Navigating the many legal issues that face young brands can feel like running a marathon when you’ve never even entered a 5K race. Fortunately at UBM’s Swimlessons event, held last week at the Parsons School of Design, MR contributor Douglas Hand, a founding member of the law firm Hand Baldachin Amburgey LLP and a professor of Fashion Law at NYU and Cardozo Law Schools, and three members of his firm – Marc Reiner, David Schumeister, and Justin Pollak – gave a brief outline of some of the most important issues facing entrepreneurs in the fashion field.
1.) Do you form a sole proprietorship, LLC (limited liability corporation) or standard corporation?
While each entity has advantages and disadvantages in such areas as taxation and flexibility of forming boards of directors, among other issues, the firm primarily recommends forming a LLC or corporation in order to protect yourself against personal liability (aka the seizure of personal funds and property) if you’re sued. Still, not every business actually needs to be incorporated.
2.) Do you finance your company through debt or equity?
Maxing out your credit cards or borrowing money from friends or family is a fairly common way to start – or even grow – your business. The downside is that you need to make (or find) money fairly quickly to pay off your debts. Conversely, equity financing means giving up a share of your business, including future profits, but usually no money has to be returned to lender until the company is sold. Each solution has pluses and minuses that need to be carefully considered.
3.) How do you protect your product?
It behooves any start-up brand to learn the difference between copyright, trademark and patent protection. In short, trademarks ensure that only you can use a particular name, logo or symbol. (Occasionally, even a color can be trademarked). Copyright protection is fairly rare in fashion, although certain pieces of artwork used on apparel can qualify. Finally, patents are primarily used for inventions or ideas, and it is very important to make sure you own the patent so your product can’t be duplicated.
4.) The importance of registration
That little mark that connotes your product is registered can actually be assigned even before your product goes to market. And in doing so, it puts the industry on notice that you have a product coming that is worthy of protection. Moreover, in some countries, entrepreneurs file registrations of names even if they don’t have a particular product in mind, or ever plan to sell anything with that name; but once they have it, you may not be able to register the name you want – or at least not be able to sell your product globally.
5.) Knowing the basics of labor law
While your company may start out as a one-man (or woman) show, the odds are you’re eventually going to hire other people to work with you.
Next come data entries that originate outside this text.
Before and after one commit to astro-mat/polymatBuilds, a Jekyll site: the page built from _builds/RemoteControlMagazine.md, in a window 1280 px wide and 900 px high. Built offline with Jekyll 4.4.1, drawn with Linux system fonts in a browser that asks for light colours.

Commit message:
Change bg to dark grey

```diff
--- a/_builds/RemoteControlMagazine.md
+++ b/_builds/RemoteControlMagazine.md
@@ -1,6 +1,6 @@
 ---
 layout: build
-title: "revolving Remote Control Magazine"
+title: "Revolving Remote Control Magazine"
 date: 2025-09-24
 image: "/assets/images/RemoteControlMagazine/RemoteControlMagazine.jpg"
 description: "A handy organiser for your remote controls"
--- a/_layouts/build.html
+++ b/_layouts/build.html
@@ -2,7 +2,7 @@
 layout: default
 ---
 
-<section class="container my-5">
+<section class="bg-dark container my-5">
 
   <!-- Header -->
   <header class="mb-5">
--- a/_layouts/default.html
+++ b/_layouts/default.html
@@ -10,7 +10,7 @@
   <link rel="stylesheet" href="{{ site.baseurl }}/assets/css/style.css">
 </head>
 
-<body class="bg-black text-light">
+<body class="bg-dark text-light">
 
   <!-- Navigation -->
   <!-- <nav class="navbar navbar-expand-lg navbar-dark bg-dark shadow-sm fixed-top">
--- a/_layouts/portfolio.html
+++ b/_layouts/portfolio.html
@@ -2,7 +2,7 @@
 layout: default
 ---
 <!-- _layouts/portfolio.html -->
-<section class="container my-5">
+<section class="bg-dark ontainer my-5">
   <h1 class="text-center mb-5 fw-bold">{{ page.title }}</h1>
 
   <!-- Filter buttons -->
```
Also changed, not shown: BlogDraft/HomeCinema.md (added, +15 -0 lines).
Among the areas you have to consider is whether these people will be exempt or non-exempt employees (the latter category may be entitled to overtime if they work more than 40 hours); independent contractors (you will be paying them on a non-salaried basis and are traditionally not responsible for their benefits, but many other restrictions apply); or interns (which can no longer be non-paid positions, and are also subject to specific employment laws.)